Before founding Sounding Board, Lori received her Masters’ in Adult Educational Psychology/Counseling from the University of San Francisco and a Bachelors’ in Psychology from the University of Virginia. Lori is an educator and has spent over 10 years as a professor of social psychology and group dynamics while acting as the interim Dean of Students at Holy Names University, She is certified by the industry’s gold standard, the Coaches Training Institute, and is a founding member of the Genentech Preferred Network of Coaches. Sounding Board is one of <3% of sole female founded startups receiving venture funding. In 2019 Sounding Board was selected as 1 of 7 startups (out of 100+ applicants) as part of SAP’s HR tech cohort, a group that represents the rising stars of the next-gen HR ecosystem.

Christine Tao

Co-Founder & CEO Sounding Board, Inc.
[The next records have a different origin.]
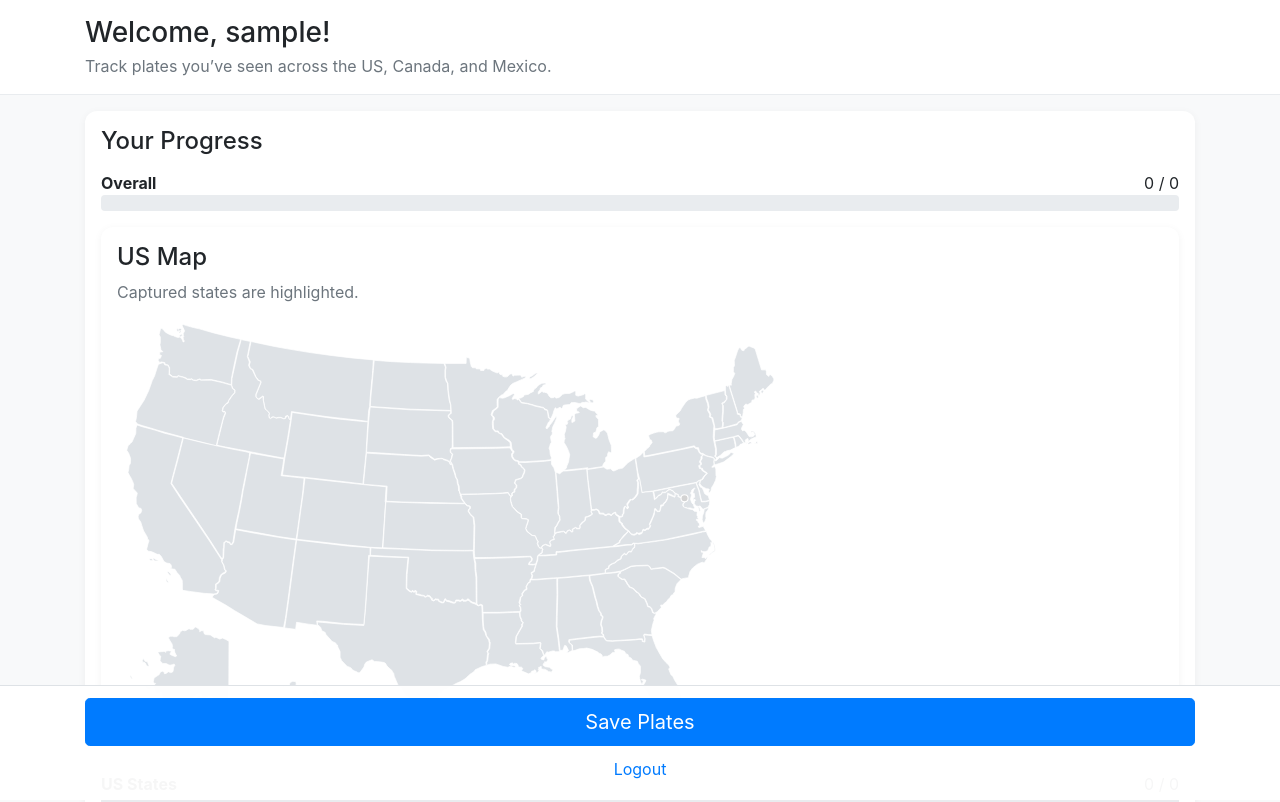
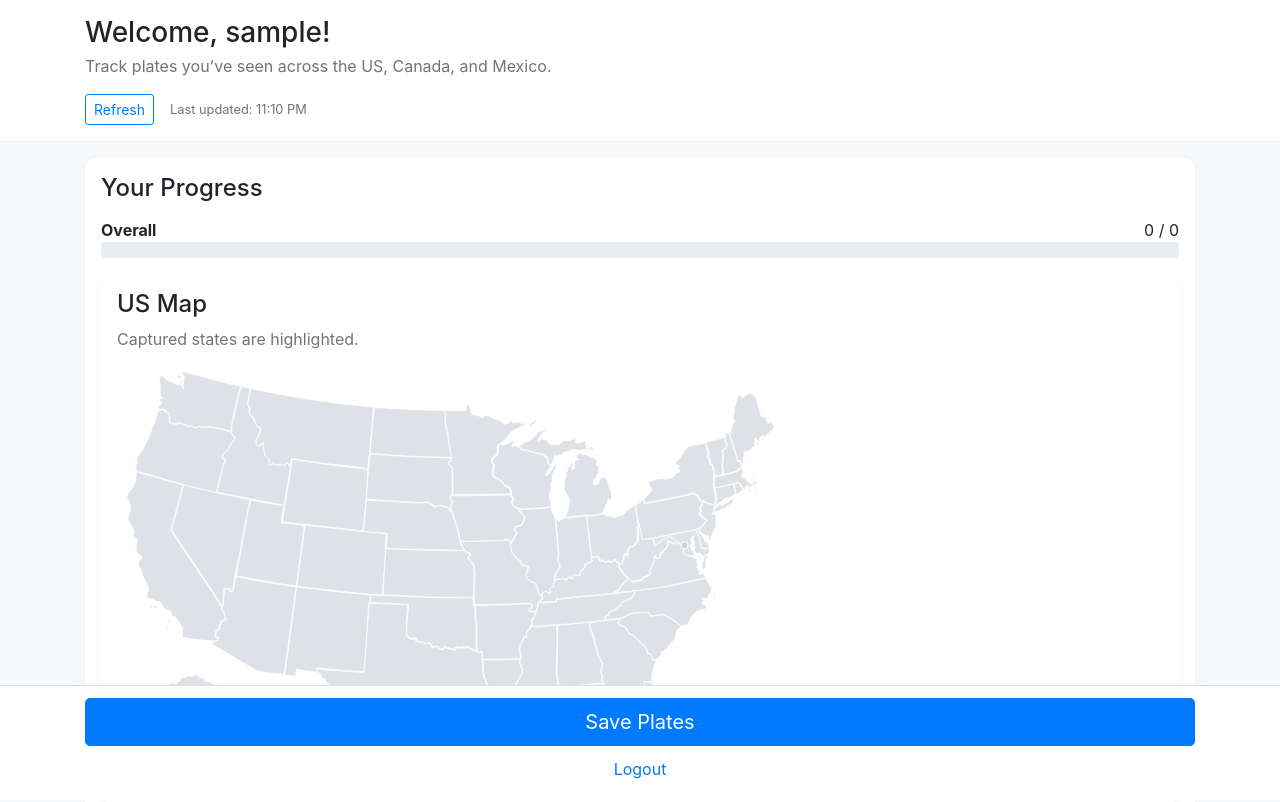
Before and after one commit to mreetz/LicensePlateGame, a Flask app: page /user in a window 1280 px wide. Shown: the top 802 px of the page. Run offline with Flask 3, Linux system fonts and the light colour scheme; the visitor is signed in with stand-in values (Sample User, id 1); data that the repository does not hold is empty; some libraries are stand-ins or nearby versions.

Commit message:
Add refresh control for PWA mode

```diff
--- a/templates/user_page.html
+++ b/templates/user_page.html
@@ -109,6 +109,19 @@
         <div class="container">
             <h1 class="h3 mb-1">Welcome, {{ current_user.username }}!</h1>
             <p class="text-muted mb-0">Track plates you’ve seen across the US, Canada, and Mexico.</p>
+
+            <div class="mt-3 d-flex align-items-center">
+                <button type="button"
+                        id="refreshPageButton"
+                        class="btn btn-outline-primary btn-sm">
+                    Refresh
+                </button>
+
+                <small class="text-muted ml-3">
+                    Last updated:
+                    <span id="lastUpdatedTime">just now</span>
+                </small>
+            </div>
         </div>
     </div>
 
@@ -350,6 +363,27 @@
     <script src="https://cdn.jsdelivr.net/npm/bootstrap@4.5.2/dist/js/bootstrap.bundle.min.js"></script>
     <script>
         document.addEventListener("DOMContentLoaded", function () {
+            const refreshButton = document.getElementById("refreshPageButton");
+            const lastUpdatedTime = document.getElementById("lastUpdatedTime");
+
+            if (lastUpdatedTime) {
+                lastUpdatedTime.textContent = new Date().toLocaleTimeString([], {
+                    hour: "numeric",
+                    minute: "2-digit"
+                });
+            }
+
+            if (refreshButton) {
+                refreshButton.addEventListener("click", function () {
+                    refreshButton.disabled = true;
+                    refreshButton.innerText = "Refreshing...";
+                    window.location.href = "{{ url_for('user_page') }}?refresh=" + Date.now();
+                });
+            }
+        });
+    </script>
+    <script>
+        document.addEventListener("DOMContentLoaded", function () {
             const capturedStates = {{ captured_us_state_codes | tojson }};
 
             capturedStates.forEach(function (stateCode) {
@@ -361,5 +395,6 @@
             });
         });
     </script>
+
 </body>
 </html>
```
Christine Tao is the co-founder & CEO at Sounding Board, a Silicon Valley startup redefining how organizations are developing their leaders. Her extraordinarily rapid career growth to executive management in the media, mobile and tech sectors of Silicon Valley became her inspiration for founding Sounding Board. As she began to manage larger teams and be responsible for growing revenues, it became clear that she needed a “sounding board” to coach her on the development of her leadership skills. That’s where her Sounding Board co-founder, Lori Mazan came on the scene. A seasoned executive coach focused on leadership development, Lori coached Christine on real-world leadership skills that had a direct impact on business outcomes. Based on her positive and impactful experience with leadership development, Christine was driven to make leadership development coaching accessible to people at all levels of the organization.
Christine advises several startups, is a budding angel investor and is also a Tory Burch Foundation Fellow, a foundation dedicated to investing in the success and sustainability of women entrepreneurs.
Prior to co-founding Sounding Board, Christine was a Senior Vice President of Developer Relations at Tapjoy, a venture-backed, leading mobile advertising & publishing network. She led the growth of Tapjoy’s publisher advertising business from 0 to over $100 million in revenues in less than 3 years. Prior to that she led e-commerce partnerships and strategy at YouTube. Christine holds an MBA in Marketing & Operations from Wharton and a BA in Business Administration from UC Berkeley.